Neither Google nor Yahoo has fixed a search-site security hole that could be used to redirect users to malicious Web sites, security news Web site NIST.org says.
Under the redirect method of attack, a Web surfer redirected to a site that looks like a legitimate, trusted site could then be tricked into typing in passwords and other sensitive information or get malicious software surrepticiously installed on their computer, according to
"A URL sent in an e-mail message or embedded on a Web page can have its true locaton masked using Google's help," NIST.org said. "Yahoo has similar problems in that they utilize URL redirection without it having to load from one of their pages...But Yahoo's redirector requires the 'http://' so it's a bit more obvious. Though many users would probably fall for it."
The two search companies were notified about the problem several months ago, John Herron, editor of NIST.org, said in an e-mail. There is no security problem when visiting Google and Yahoo's Web sites. The problem is with the way the redirect code is implemented, in that it could allow a hacker to misuse it to send people to a malicious Web site, he said.
Representatives from both companies said they were aware of the problem and working to correct it.
"We are aware of these malicious third party efforts to divert our users from legitimate Google search results," a Google representative said in a statement. "We make every effort to ensure that this does not occur and are constantly working to protect the security of our users. We always encourage users to keep their security software up-to-date to ensure the safest web surfing experience."
A Yahoo representative provided this statement: "We take this issue seriously, understand the concerns and are working on ways to address open redirects. There are many legitimate sites outside of Yahoo! that depend on the current behavior of these servers and we are working to transition to a new solution without breaking genuine web pages."

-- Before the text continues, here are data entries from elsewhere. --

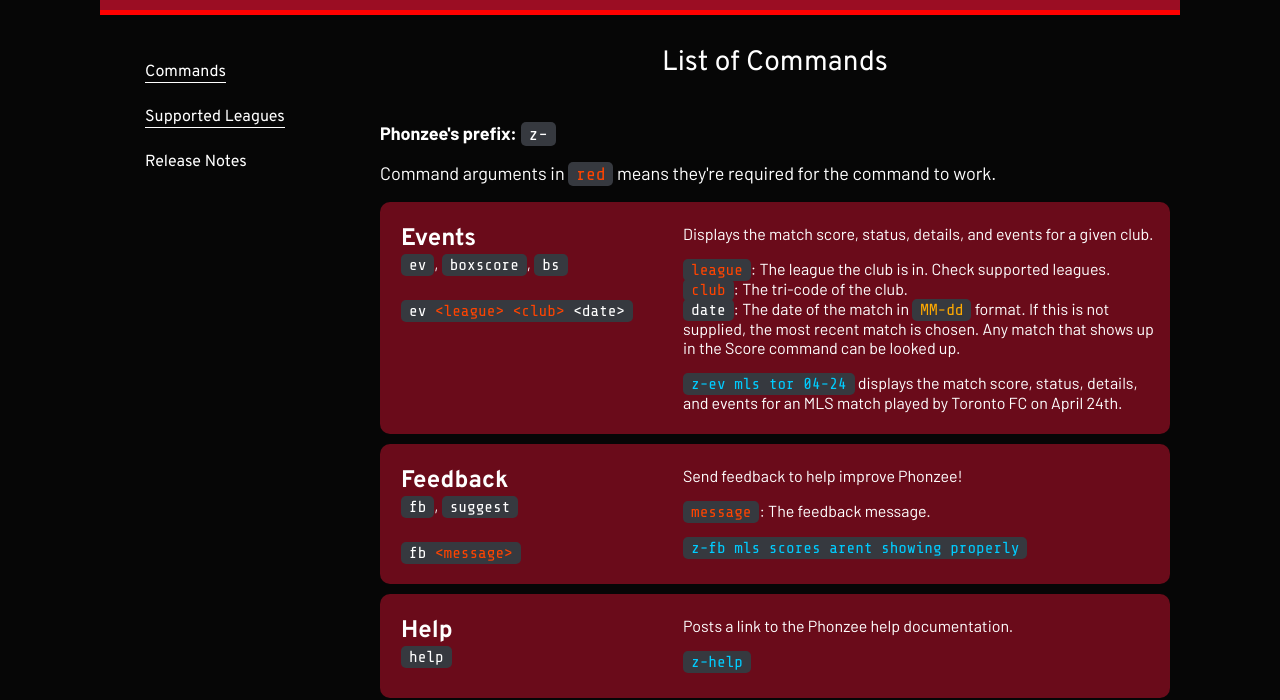
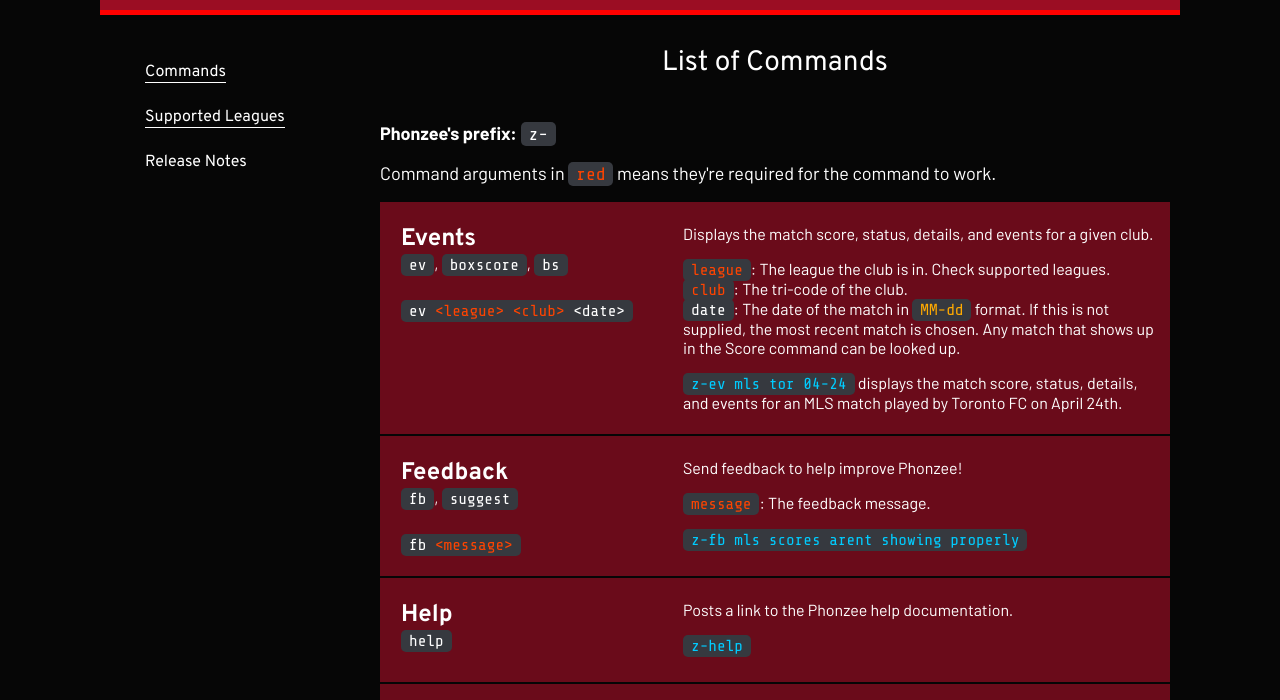
Before and after one commit to Dolcee85/phonzee-bot-help, a Gatsby site: page / in a window 1280 px wide. Shown: the part 101-801 px from the top of the page. Built offline with nearby package versions, Linux system fonts and the light colour scheme; Gatsby itself is replaced by a stand-in of ours.

Commit message:
Changed styling for commands list

```diff
--- a/src/pages/leagues.js
+++ b/src/pages/leagues.js
@@ -8,7 +8,7 @@ export default function Home() {
       <div class="leagues-container">
         { /* Headers */}
 
-        <div class="leagues-item"></div>
+        <div class=""></div>
         <div class="leagues-item">Scores</div>
         <div class="leagues-item">Events</div>
         <div class="leagues-item">Team Stats</div>
--- a/src/styles/style.scss
+++ b/src/styles/style.scss
@@ -189,9 +189,8 @@ td {
 
 .command-container {
   background-color: rgb(255, 19, 55, 0.4);
-  border-radius: 10px;
   font-size: 1rem;
-  margin: 10px 0 10px 0;
+  margin: 2px 0 2px 0;
   padding-left: 10px;
 
   display: flex;
```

The problem is not a new one. The same method was used last year by cyber criminals to trick people into visiting and providing sensitive information to what they thought was an IRS Web site.